Though this is not part of the original article, we strongly encourage using the TM Test Week protocol that is outlined on the 5/3/1 Primer page. You would do this every 10th week, or after three 3 week cycles.

For this week, the layout of your Main Lifts will be slightly different:

  • Day 1 (Monday): OHP TM Test first, then Squat TM Test
  • Day 2 (Wednesday): Bench TM Test
  • Day 3 (Friday): Deadlift TM Test

Assistance work is unchanged.

Stalling / Missing Reps

At some point as you’re running this program, you may reach a point where you are unable to complete the sets and reps for your main lifts, either at all or with clean, fast reps. When this happens, it is important to remember:

  • You may have just had a bad day, so don’t worry if it happens once or twice.
  • It is an expected event in the process of training and getting stronger.
  • It is not necessarily a reason to question, re-evaluate, or significantly change your training.

If you find that you are consistently not hitting the sets and reps for a lift over a period of at least one full three week cycle, it is time to lower your Training Max for that lift. The general guideline for this is to reduce it by three cycle increments (15lbs / 30lbs). If you find yourself feeling discouraged by this, again, remember – Your Training Max is not a measure of your progress or your strength. You will continue to make progress and set rep PRs on the AMRAP sets after you deload.

Reducing Workout Time

If you find your workouts running longer than you’d like, besides manipulating rest times, here are some other strategies you can use to complete the workout faster:

  • Use the rest periods between sets of your main lifts to complete accessory work. This has the added benefit of helping to build your work capacity by increasing training density. If you do, you should choose an accessory that will not interfere with the main lift you are currently performing. (Ex: Squats + Face Pulls, Bench + Ab Wheels, Deadlifts + Curls, etc)
  • Do your Push, Pull, and Single Leg / Core exercises in a circuit. Perform one set of each exercise, rest briefly, then repeat until you’re done.

Sample Assistance Templates

Here are some example setups for your Push/Pull/Single Leg or Core assistance work.

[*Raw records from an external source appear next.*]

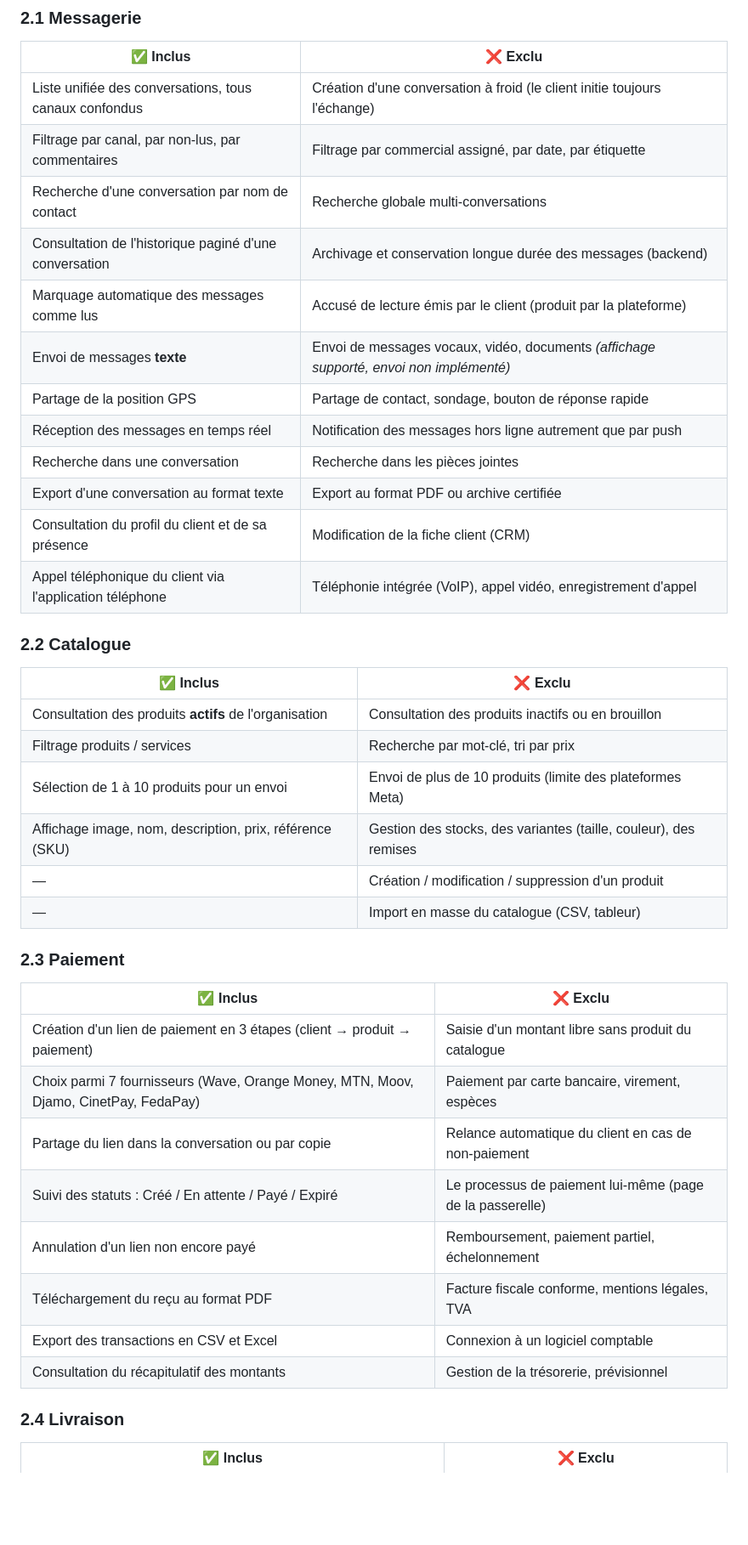
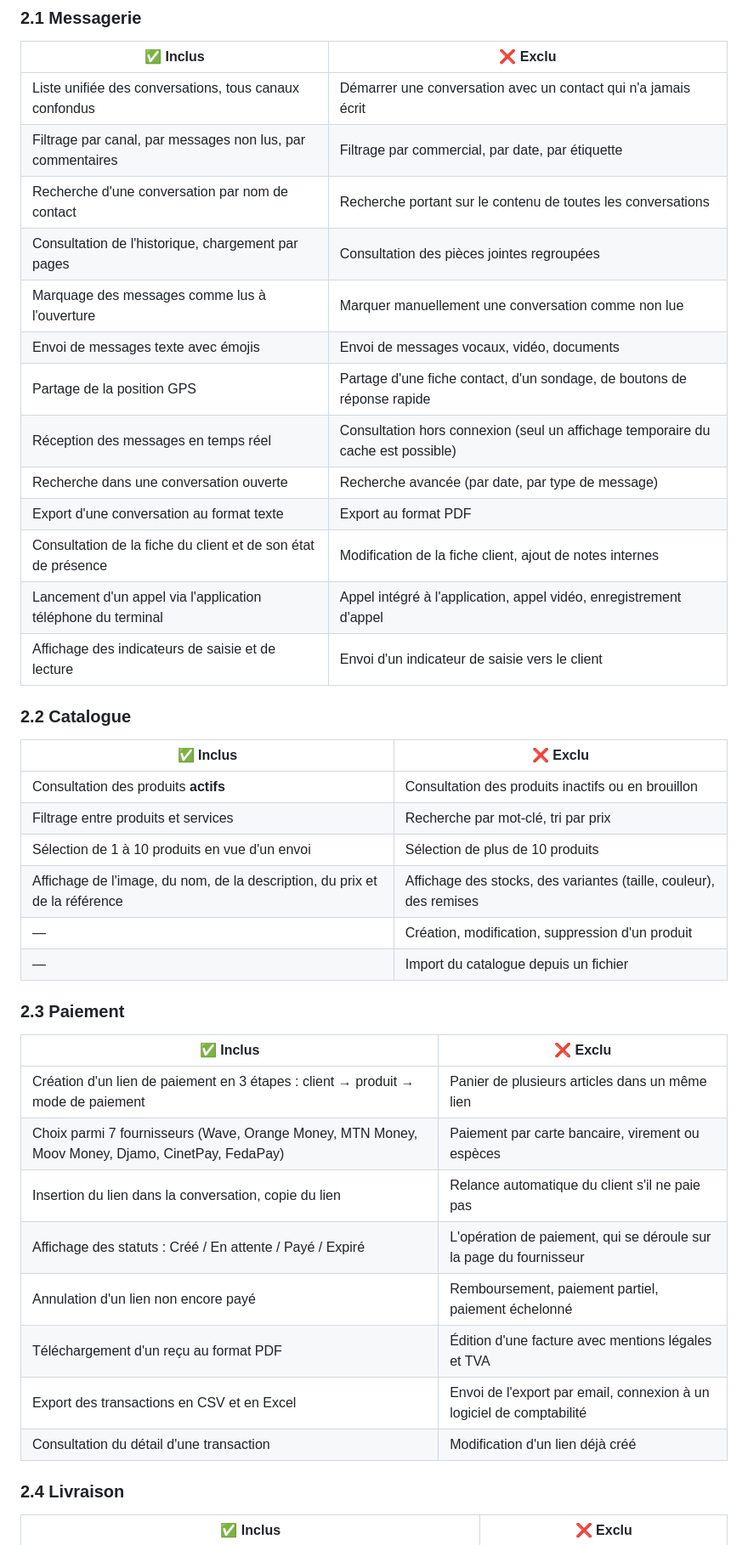
Before and after one commit to Samiiii5/e-signal-v2, a Markdown page: docs/perimetre-fonctionnel.md, the part around one of its changes. Shown at 85% size. Drawn GitHub-style; blank space fills up the shorter version.

```diff
--- a/docs/perimetre-fonctionnel.md
+++ b/docs/perimetre-fonctionnel.md
@@ -37,42 +37,43 @@
 
 | ✅ Inclus | ❌ Exclu |
 |---|---|
-| Liste unifiée des conversations, tous canaux confondus | Création d'une conversation à froid (le client initie toujours l'échange) |
-| Filtrage par canal, par non-lus, par commentaires | Filtrage par commercial assigné, par date, par étiquette |
-| Recherche d'une conversation par nom de contact | Recherche globale multi-conversations |
-| Consultation de l'historique paginé d'une conversation | Archivage et conservation longue durée des messages (backend) |
-| Marquage automatique des messages comme lus | Accusé de lecture émis par le client (produit par la plateforme) |
-| Envoi de messages **texte** | Envoi de messages vocaux, vidéo, documents *(affichage supporté, envoi non implémenté)* |
-| Partage de la position GPS | Partage de contact, sondage, bouton de réponse rapide |
-| Réception des messages en temps réel | Notification des messages hors ligne autrement que par push |
-| Recherche dans une conversation | Recherche dans les pièces jointes |
-| Export d'une conversation au format texte | Export au format PDF ou archive certifiée |
-| Consultation du profil du client et de sa présence | Modification de la fiche client (CRM) |
-| Appel téléphonique du client via l'application téléphone | Téléphonie intégrée (VoIP), appel vidéo, enregistrement d'appel |
+| Liste unifiée des conversations, tous canaux confondus | Démarrer une conversation avec un contact qui n'a jamais écrit |
+| Filtrage par canal, par messages non lus, par commentaires | Filtrage par commercial, par date, par étiquette |
+| Recherche d'une conversation par nom de contact | Recherche portant sur le contenu de toutes les conversations |
+| Consultation de l'historique, chargement par pages | Consultation des pièces jointes regroupées |
+| Marquage des messages comme lus à l'ouverture | Marquer manuellement une conversation comme non lue |
+| Envoi de messages texte avec émojis | Envoi de messages vocaux, vidéo, documents |
+| Partage de la position GPS | Partage d'une fiche contact, d'un sondage, de boutons de réponse rapide |
+| Réception des messages en temps réel | Consultation hors connexion (seul un affichage temporaire du cache est possible) |
+| Recherche dans une conversation ouverte | Recherche avancée (par date, par type de message) |
+| Export d'une conversation au format texte | Export au format PDF |
+| Consultation de la fiche du client et de son état de présence | Modification de la fiche client, ajout de notes internes |
+| Lancement d'un appel via l'application téléphone du terminal | Appel intégré à l'application, appel vidéo, enregistrement d'appel |
+| Affichage des indicateurs de saisie et de lecture | Envoi d'un indicateur de saisie vers le client |
 
 ### 2.2 Catalogue
 
 | ✅ Inclus | ❌ Exclu |
 |---|---|
-| Consultation des produits **actifs** de l'organisation | Consultation des produits inactifs ou en brouillon |
-| Filtrage produits / services | Recherche par mot-clé, tri par prix |
-| Sélection de 1 à 10 produits pour un envoi | Envoi de plus de 10 produits (limite des plateformes Meta) |
-| Affichage image, nom, description, prix, référence (SKU) | Gestion des stocks, des variantes (taille, couleur), des remises |
-| — | Création / modification / suppression d'un produit |
-| — | Import en masse du catalogue (CSV, tableur) |
+| Consultation des produits **actifs** | Consultation des produits inactifs ou en brouillon |
+| Filtrage entre produits et services | Recherche par mot-clé, tri par prix |
+| Sélection de 1 à 10 produits en vue d'un envoi | Sélection de plus de 10 produits |
+| Affichage de l'image, du nom, de la description, du prix et de la référence | Affichage des stocks, des variantes (taille, couleur), des remises |
+| — | Création, modification, suppression d'un produit |
+| — | Import du catalogue depuis un fichier |
 
 ### 2.3 Paiement
 
 | ✅ Inclus | ❌ Exclu |
 |---|---|
-| Création d'un lien de paiement en 3 étapes (client → produit → paiement) | Saisie d'un montant libre sans produit du catalogue |
-| Choix parmi 7 fournisseurs (Wave, Orange Money, MTN, Moov, Djamo, CinetPay, FedaPay) | Paiement par carte bancaire, virement, espèces |
-| Partage du lien dans la conversation ou par copie | Relance automatique du client en cas de non-paiement |
-| Suivi des statuts : Créé / En attente / Payé / Expiré | Le processus de paiement lui-même (page de la passerelle) |
-| Annulation d'un lien non encore payé | Remboursement, paiement partiel, échelonnement |
-| Téléchargement du reçu au format PDF | Facture fiscale conforme, mentions légales, TVA |
-| Export des transactions en CSV et Excel | Connexion à un logiciel comptable |
-| Consultation du récapitulatif des montants | Gestion de la trésorerie, prévisionnel |
+| Création d'un lien de paiement en 3 étapes : client → produit → mode de paiement | Panier de plusieurs articles dans un même lien |
+| Choix parmi 7 fournisseurs (Wave, Orange Money, MTN Money, Moov Money, Djamo, CinetPay, FedaPay) | Paiement par carte bancaire, virement ou espèces |
+| Insertion du lien dans la conversation, copie du lien | Relance automatique du client s'il ne paie pas |
+| Affichage des statuts : Créé / En attente / Payé / Expiré | L'opération de paiement, qui se déroule sur la page du fournisseur |
+| Annulation d'un lien non encore payé | Remboursement, paiement partiel, paiement échelonné |
+| Téléchargement d'un reçu au format PDF | Édition d'une facture avec mentions légales et TVA |
+| Export des transactions en CSV et en Excel | Envoi de l'export par email, connexion à un logiciel de comptabilité |
+| Consultation du détail d'une transaction | Modification d'un lien déjà créé |
 
 ### 2.4 Livraison
 
```
Also changed, not shown: other parts of docs/perimetre-fonctionnel.md (+108 -95 lines).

– Last set is always AMRAP. Push it.
– Start at a minimum of 10×5. If you can’t do this, do assisted reps using bands or a machine.
– Work up to 10×10.
– After you can comfortably do 10×10, start doing fewer sets with more reps. Work up to 5×20.

Day 1
– Pushups
– Chinups
– Leg Raises

Day 2
– Dips
– Inverted Rows
Single Leg Split Squats

Day 3:
– Pushups
– Pullups
– Leg Raises

Mirror Bro

– Do 8×8-12.
– When you can do 8×12, add some weight.
– If you can’t do at least 8×8 with the new weight, you added too much.
– Do planks at 8×20-60s.

Day 1:
– Lateral Raises
– Curls
– Leg Raises

Day 2:
– Incline DB Press
– Shrugs
– Cable Crunches

Day 3:
– Tricep Pushdowns
– Neutral Grip Chinups
– Planks

Time Saver
– Meant to be doable in circuit / superset in a potentially crowded public gym.
– Progress the DB lifts like Mirror Bro, BW movements like Bodyweight
– Do planks at 8×20-60s.
– Do a set of your main lift, a set of both accessories, then rest 90s. Repeat.

Day 1:
– Superset Bench with: DB Row, Planks
– Superset Squat with: DB OHP, BW Bulgarian Split Squat

Day 2:
– Supserset OHP with: DB Curls, Paloff Press with Band
– Superset DL with: Pushups, DB Lunges

Day 3:
– Superset Squat with: DB Rows, DB Swings
– Superset Bench with: DB Lateral Raises, Leg Raises (on bench)